From Rust Community Wiki
Jump to navigation Jump to search

The neverThis links to official Rust documentation type, also called uninhabited type, indicated with an exclamation point (!) is a primitive type that has no values. The never type can never exist at runtime, because it cannot be constructed. It is the return type of divergent functions, which never return:

fn doesnt_return() -> ! {
    loop {}

Using ! in other places than the return type of a function, is experimental and requires the never_type nightly feature. A workaround is to use an enum with no variants:

enum Never {}

The standard library contains a similar type, InfallibleThis links to official Rust documentation, which is used as the error type for conversions that never fail. For example:

struct Foo;
struct Bar;

impl TryFrom<Foo> for Bar {
    type Error = Infallible;
    fn try_from(_: Foo) -> Result<Bar, Infallible> {

When the never_type feature is stabilized, it will be possible to replace Infallible with ! everywhere. Note that this is a zero-cost abstraction thanks to Rusts layout optimizations.

! is a bottom type, which means that it is a subtype of every other type, and can be coerced to any type. This is exploited when using todo!This links to official Rust documentation or another panicking macro, which evaluates to !:

enum Never {}

fn not_implemented() -> f32 {

fn main() {
    let x: Never = panic!();

! has no impact on type inference.

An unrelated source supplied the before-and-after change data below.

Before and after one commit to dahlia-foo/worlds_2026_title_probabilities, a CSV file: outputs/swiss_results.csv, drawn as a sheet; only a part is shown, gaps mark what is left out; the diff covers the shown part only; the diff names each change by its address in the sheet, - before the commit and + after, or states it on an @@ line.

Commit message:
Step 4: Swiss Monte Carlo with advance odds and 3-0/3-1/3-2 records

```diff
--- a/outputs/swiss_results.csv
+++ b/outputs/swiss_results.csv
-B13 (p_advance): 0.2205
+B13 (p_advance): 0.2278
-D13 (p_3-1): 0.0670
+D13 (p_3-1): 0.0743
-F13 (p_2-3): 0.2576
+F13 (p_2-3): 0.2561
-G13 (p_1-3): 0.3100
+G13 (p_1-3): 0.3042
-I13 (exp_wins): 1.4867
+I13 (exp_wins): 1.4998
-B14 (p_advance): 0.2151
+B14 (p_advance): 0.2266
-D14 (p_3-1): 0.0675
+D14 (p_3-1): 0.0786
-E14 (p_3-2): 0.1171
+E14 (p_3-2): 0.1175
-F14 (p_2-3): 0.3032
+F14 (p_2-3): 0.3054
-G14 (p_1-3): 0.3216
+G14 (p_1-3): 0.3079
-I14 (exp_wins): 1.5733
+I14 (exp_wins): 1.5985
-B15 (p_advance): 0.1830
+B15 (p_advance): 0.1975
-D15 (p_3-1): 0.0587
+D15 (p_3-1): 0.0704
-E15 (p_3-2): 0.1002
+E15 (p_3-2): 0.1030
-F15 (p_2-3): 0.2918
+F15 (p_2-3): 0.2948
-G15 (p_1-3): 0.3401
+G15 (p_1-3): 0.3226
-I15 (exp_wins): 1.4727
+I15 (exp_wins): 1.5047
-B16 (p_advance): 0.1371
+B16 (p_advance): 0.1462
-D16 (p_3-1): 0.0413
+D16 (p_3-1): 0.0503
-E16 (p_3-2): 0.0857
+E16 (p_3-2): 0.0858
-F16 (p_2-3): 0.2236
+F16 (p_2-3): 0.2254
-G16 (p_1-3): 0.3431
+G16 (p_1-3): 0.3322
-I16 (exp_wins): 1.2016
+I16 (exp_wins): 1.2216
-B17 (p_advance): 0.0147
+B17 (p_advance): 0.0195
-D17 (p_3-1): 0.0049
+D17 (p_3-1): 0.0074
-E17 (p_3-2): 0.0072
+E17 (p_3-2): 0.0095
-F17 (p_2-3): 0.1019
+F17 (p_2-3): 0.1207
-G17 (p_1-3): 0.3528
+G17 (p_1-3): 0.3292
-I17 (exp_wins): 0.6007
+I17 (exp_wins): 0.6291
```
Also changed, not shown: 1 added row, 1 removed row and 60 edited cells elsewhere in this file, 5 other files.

When no type is explicitly specified, Rust infers the unit type (), which becomes apparent in some error messages:

let x = panic!();
x + 5;

error[E0277]: cannot add `i32` to `()` | 2 | x + 5; | ^ no implementation for `() + i32` | = help: the trait `std::ops::Add<i32>` is not implemented for `()`

! implements many traits from the standard library, to make it easier to use it in generic contexts.